Leave out the pictures and print the rest of the entries exactly as they stand.

== Data to examine ==

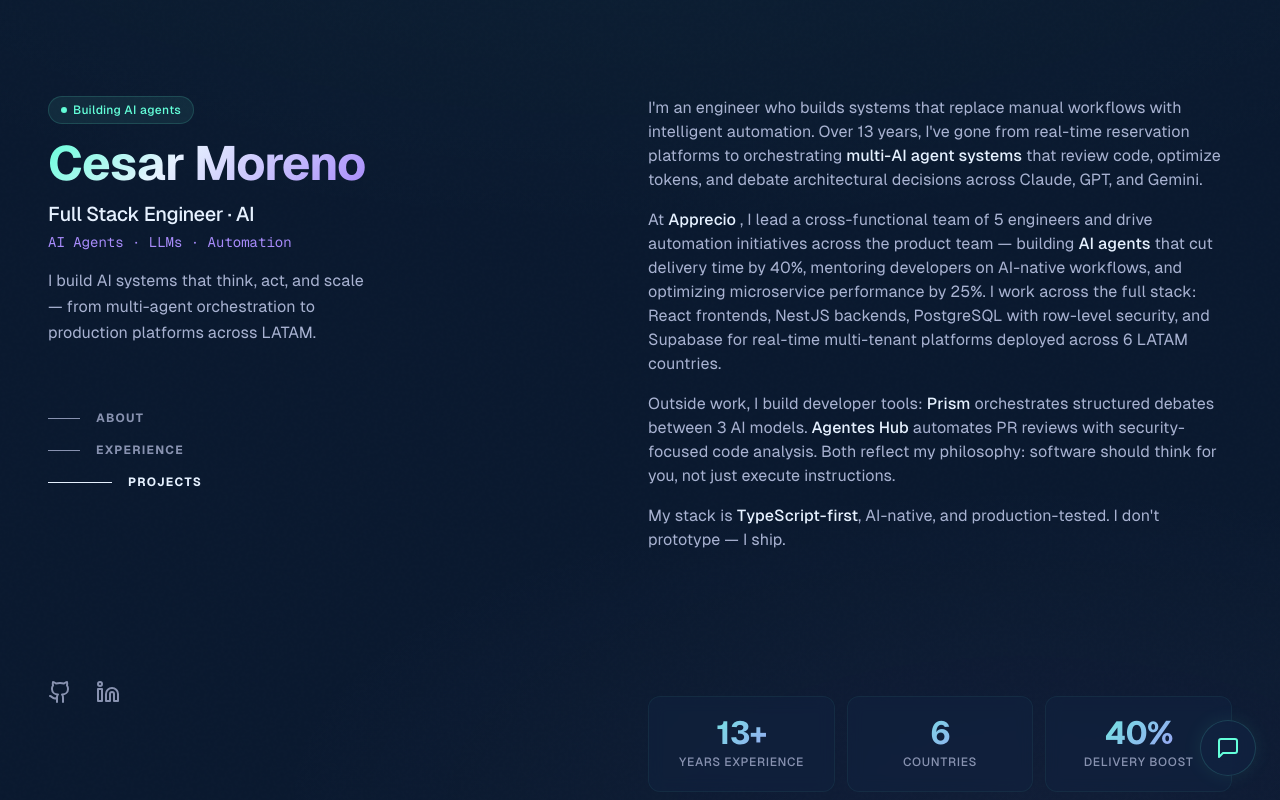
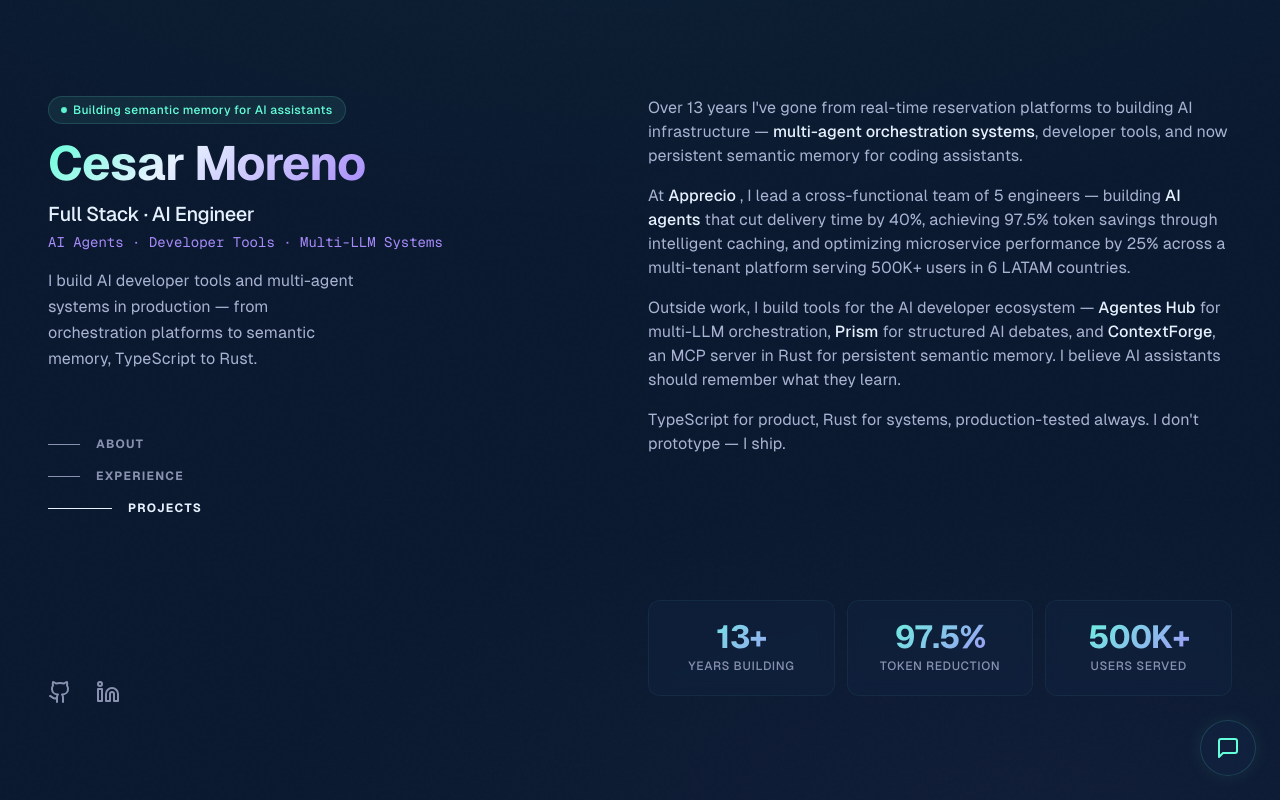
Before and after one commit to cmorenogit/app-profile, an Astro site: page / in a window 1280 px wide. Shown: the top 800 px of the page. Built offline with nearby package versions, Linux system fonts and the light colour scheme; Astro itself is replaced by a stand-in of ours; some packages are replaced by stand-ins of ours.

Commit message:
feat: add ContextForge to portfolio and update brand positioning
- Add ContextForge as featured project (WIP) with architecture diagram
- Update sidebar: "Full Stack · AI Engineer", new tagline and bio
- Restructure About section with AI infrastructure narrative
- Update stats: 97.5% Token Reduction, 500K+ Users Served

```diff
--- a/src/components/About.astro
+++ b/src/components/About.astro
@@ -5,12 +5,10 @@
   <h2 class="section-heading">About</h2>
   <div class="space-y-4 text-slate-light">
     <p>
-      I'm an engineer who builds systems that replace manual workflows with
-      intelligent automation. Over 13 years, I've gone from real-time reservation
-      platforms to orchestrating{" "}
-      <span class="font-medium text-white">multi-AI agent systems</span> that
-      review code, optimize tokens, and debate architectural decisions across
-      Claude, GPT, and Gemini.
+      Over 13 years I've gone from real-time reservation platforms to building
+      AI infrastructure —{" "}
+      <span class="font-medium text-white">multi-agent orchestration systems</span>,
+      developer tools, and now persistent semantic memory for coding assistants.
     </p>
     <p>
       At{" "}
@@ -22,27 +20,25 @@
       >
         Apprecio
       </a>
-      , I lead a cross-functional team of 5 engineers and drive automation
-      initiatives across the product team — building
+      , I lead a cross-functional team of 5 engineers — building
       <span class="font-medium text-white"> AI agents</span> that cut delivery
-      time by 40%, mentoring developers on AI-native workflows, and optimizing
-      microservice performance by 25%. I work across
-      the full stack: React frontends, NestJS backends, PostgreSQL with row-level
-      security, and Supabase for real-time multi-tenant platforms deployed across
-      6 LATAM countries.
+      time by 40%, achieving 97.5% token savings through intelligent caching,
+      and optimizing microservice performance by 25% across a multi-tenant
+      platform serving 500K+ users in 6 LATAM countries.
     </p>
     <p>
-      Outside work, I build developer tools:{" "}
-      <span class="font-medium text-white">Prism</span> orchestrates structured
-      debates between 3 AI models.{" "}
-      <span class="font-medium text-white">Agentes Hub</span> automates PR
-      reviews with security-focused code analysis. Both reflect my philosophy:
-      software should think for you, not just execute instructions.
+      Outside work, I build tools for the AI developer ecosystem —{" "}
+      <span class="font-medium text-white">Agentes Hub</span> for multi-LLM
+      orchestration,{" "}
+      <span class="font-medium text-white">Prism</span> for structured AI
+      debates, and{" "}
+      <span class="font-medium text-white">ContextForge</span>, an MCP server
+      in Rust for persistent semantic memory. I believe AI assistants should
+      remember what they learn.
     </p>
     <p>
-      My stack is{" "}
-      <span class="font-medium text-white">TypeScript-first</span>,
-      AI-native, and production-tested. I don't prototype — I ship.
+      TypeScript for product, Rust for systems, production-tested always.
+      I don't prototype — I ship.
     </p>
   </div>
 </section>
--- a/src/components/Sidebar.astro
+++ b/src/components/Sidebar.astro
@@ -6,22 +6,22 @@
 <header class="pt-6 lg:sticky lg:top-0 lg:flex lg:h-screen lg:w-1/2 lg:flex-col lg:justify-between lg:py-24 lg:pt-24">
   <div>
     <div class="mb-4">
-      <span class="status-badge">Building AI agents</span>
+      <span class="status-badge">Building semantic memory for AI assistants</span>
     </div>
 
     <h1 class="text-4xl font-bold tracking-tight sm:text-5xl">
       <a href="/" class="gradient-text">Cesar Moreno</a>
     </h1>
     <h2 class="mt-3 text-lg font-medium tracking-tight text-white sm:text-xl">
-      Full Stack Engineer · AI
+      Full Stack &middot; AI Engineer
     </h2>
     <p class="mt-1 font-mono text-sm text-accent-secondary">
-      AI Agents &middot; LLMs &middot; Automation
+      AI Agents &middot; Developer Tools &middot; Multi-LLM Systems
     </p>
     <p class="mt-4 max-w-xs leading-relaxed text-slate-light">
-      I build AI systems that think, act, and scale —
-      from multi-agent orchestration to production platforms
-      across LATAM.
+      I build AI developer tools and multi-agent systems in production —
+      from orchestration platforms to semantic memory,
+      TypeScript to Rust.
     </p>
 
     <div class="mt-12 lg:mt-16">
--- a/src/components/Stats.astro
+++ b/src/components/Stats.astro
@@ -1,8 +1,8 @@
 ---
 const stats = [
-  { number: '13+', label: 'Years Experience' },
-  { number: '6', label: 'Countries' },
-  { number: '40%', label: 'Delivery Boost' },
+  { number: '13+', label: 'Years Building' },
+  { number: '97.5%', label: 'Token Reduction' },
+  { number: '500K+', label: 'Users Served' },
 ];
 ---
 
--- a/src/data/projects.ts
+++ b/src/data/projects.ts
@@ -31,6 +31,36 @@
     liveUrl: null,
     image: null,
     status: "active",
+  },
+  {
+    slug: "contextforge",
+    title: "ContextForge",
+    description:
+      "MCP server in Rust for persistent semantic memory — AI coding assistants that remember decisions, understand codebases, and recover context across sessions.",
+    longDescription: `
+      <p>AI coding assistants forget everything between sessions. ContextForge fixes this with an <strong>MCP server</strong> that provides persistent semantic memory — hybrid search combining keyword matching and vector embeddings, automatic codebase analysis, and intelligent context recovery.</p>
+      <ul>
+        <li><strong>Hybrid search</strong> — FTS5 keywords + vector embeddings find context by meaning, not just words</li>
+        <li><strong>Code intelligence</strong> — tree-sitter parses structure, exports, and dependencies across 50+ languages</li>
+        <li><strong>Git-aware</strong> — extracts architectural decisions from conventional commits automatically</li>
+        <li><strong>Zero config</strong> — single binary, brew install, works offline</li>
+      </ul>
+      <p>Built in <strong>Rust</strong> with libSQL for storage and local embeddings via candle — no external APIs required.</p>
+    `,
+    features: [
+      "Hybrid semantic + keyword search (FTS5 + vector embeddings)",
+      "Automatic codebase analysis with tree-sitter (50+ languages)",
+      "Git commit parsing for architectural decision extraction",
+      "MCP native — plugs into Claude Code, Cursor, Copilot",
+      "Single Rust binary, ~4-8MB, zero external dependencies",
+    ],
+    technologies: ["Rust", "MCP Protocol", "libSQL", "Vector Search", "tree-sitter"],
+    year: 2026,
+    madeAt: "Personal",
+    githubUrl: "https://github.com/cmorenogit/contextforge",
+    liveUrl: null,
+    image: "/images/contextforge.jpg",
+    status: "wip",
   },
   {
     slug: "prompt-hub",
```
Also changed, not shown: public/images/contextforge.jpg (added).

===

● **Problem solution**:
Before and after one commit to cmorenogit/app-profile, an Astro site: page / in a window 1280 px wide. Shown: the top 800 px of the page. Built offline with nearby package versions, Linux system fonts and the light colour scheme; Astro itself is replaced by a stand-in of ours; some packages are replaced by stand-ins of ours.

Commit message:
feat: add ContextForge to portfolio and update brand positioning
- Add ContextForge as featured project (WIP) with architecture diagram
- Update sidebar: "Full Stack · AI Engineer", new tagline and bio
- Restructure About section with AI infrastructure narrative
- Update stats: 97.5% Token Reduction, 500K+ Users Served

```diff
--- a/src/components/About.astro
+++ b/src/components/About.astro
@@ -5,12 +5,10 @@
   <h2 class="section-heading">About</h2>
   <div class="space-y-4 text-slate-light">
     <p>
-      I'm an engineer who builds systems that replace manual workflows with
-      intelligent automation. Over 13 years, I've gone from real-time reservation
-      platforms to orchestrating{" "}
-      <span class="font-medium text-white">multi-AI agent systems</span> that
-      review code, optimize tokens, and debate architectural decisions across
-      Claude, GPT, and Gemini.
+      Over 13 years I've gone from real-time reservation platforms to building
+      AI infrastructure —{" "}
+      <span class="font-medium text-white">multi-agent orchestration systems</span>,
+      developer tools, and now persistent semantic memory for coding assistants.
     </p>
     <p>
       At{" "}
@@ -22,27 +20,25 @@
       >
         Apprecio
       </a>
-      , I lead a cross-functional team of 5 engineers and drive automation
-      initiatives across the product team — building
+      , I lead a cross-functional team of 5 engineers — building
       <span class="font-medium text-white"> AI agents</span> that cut delivery
-      time by 40%, mentoring developers on AI-native workflows, and optimizing
-      microservice performance by 25%. I work across
-      the full stack: React frontends, NestJS backends, PostgreSQL with row-level
-      security, and Supabase for real-time multi-tenant platforms deployed across
-      6 LATAM countries.
+      time by 40%, achieving 97.5% token savings through intelligent caching,
+      and optimizing microservice performance by 25% across a multi-tenant
+      platform serving 500K+ users in 6 LATAM countries.
     </p>
     <p>
-      Outside work, I build developer tools:{" "}
-      <span class="font-medium text-white">Prism</span> orchestrates structured
-      debates between 3 AI models.{" "}
-      <span class="font-medium text-white">Agentes Hub</span> automates PR
-      reviews with security-focused code analysis. Both reflect my philosophy:
-      software should think for you, not just execute instructions.
+      Outside work, I build tools for the AI developer ecosystem —{" "}
+      <span class="font-medium text-white">Agentes Hub</span> for multi-LLM
+      orchestration,{" "}
+      <span class="font-medium text-white">Prism</span> for structured AI
+      debates, and{" "}
+      <span class="font-medium text-white">ContextForge</span>, an MCP server
+      in Rust for persistent semantic memory. I believe AI assistants should
+      remember what they learn.
     </p>
     <p>
-      My stack is{" "}
-      <span class="font-medium text-white">TypeScript-first</span>,
-      AI-native, and production-tested. I don't prototype — I ship.
+      TypeScript for product, Rust for systems, production-tested always.
+      I don't prototype — I ship.
     </p>
   </div>
 </section>
--- a/src/components/Sidebar.astro
+++ b/src/components/Sidebar.astro
@@ -6,22 +6,22 @@
 <header class="pt-6 lg:sticky lg:top-0 lg:flex lg:h-screen lg:w-1/2 lg:flex-col lg:justify-between lg:py-24 lg:pt-24">
   <div>
     <div class="mb-4">
-      <span class="status-badge">Building AI agents</span>
+      <span class="status-badge">Building semantic memory for AI assistants</span>
     </div>
 
     <h1 class="text-4xl font-bold tracking-tight sm:text-5xl">
       <a href="/" class="gradient-text">Cesar Moreno</a>
     </h1>
     <h2 class="mt-3 text-lg font-medium tracking-tight text-white sm:text-xl">
-      Full Stack Engineer · AI
+      Full Stack &middot; AI Engineer
     </h2>
     <p class="mt-1 font-mono text-sm text-accent-secondary">
-      AI Agents &middot; LLMs &middot; Automation
+      AI Agents &middot; Developer Tools &middot; Multi-LLM Systems
     </p>
     <p class="mt-4 max-w-xs leading-relaxed text-slate-light">
-      I build AI systems that think, act, and scale —
-      from multi-agent orchestration to production platforms
-      across LATAM.
+      I build AI developer tools and multi-agent systems in production —
+      from orchestration platforms to semantic memory,
+      TypeScript to Rust.
     </p>
 
     <div class="mt-12 lg:mt-16">
--- a/src/components/Stats.astro
+++ b/src/components/Stats.astro
@@ -1,8 +1,8 @@
 ---
 const stats = [
-  { number: '13+', label: 'Years Experience' },
-  { number: '6', label: 'Countries' },
-  { number: '40%', label: 'Delivery Boost' },
+  { number: '13+', label: 'Years Building' },
+  { number: '97.5%', label: 'Token Reduction' },
+  { number: '500K+', label: 'Users Served' },
 ];
 ---
 
--- a/src/data/projects.ts
+++ b/src/data/projects.ts
@@ -31,6 +31,36 @@
     liveUrl: null,
     image: null,
     status: "active",
+  },
+  {
+    slug: "contextforge",
+    title: "ContextForge",
+    description:
+      "MCP server in Rust for persistent semantic memory — AI coding assistants that remember decisions, understand codebases, and recover context across sessions.",
+    longDescription: `
+      <p>AI coding assistants forget everything between sessions. ContextForge fixes this with an <strong>MCP server</strong> that provides persistent semantic memory — hybrid search combining keyword matching and vector embeddings, automatic codebase analysis, and intelligent context recovery.</p>
+      <ul>
+        <li><strong>Hybrid search</strong> — FTS5 keywords + vector embeddings find context by meaning, not just words</li>
+        <li><strong>Code intelligence</strong> — tree-sitter parses structure, exports, and dependencies across 50+ languages</li>
+        <li><strong>Git-aware</strong> — extracts architectural decisions from conventional commits automatically</li>
+        <li><strong>Zero config</strong> — single binary, brew install, works offline</li>
+      </ul>
+      <p>Built in <strong>Rust</strong> with libSQL for storage and local embeddings via candle — no external APIs required.</p>
+    `,
+    features: [
+      "Hybrid semantic + keyword search (FTS5 + vector embeddings)",
+      "Automatic codebase analysis with tree-sitter (50+ languages)",
+      "Git commit parsing for architectural decision extraction",
+      "MCP native — plugs into Claude Code, Cursor, Copilot",
+      "Single Rust binary, ~4-8MB, zero external dependencies",
+    ],
+    technologies: ["Rust", "MCP Protocol", "libSQL", "Vector Search", "tree-sitter"],
+    year: 2026,
+    madeAt: "Personal",
+    githubUrl: "https://github.com/cmorenogit/contextforge",
+    liveUrl: null,
+    image: "/images/contextforge.jpg",
+    status: "wip",
   },
   {
     slug: "prompt-hub",
```
Also changed, not shown: public/images/contextforge.jpg (added).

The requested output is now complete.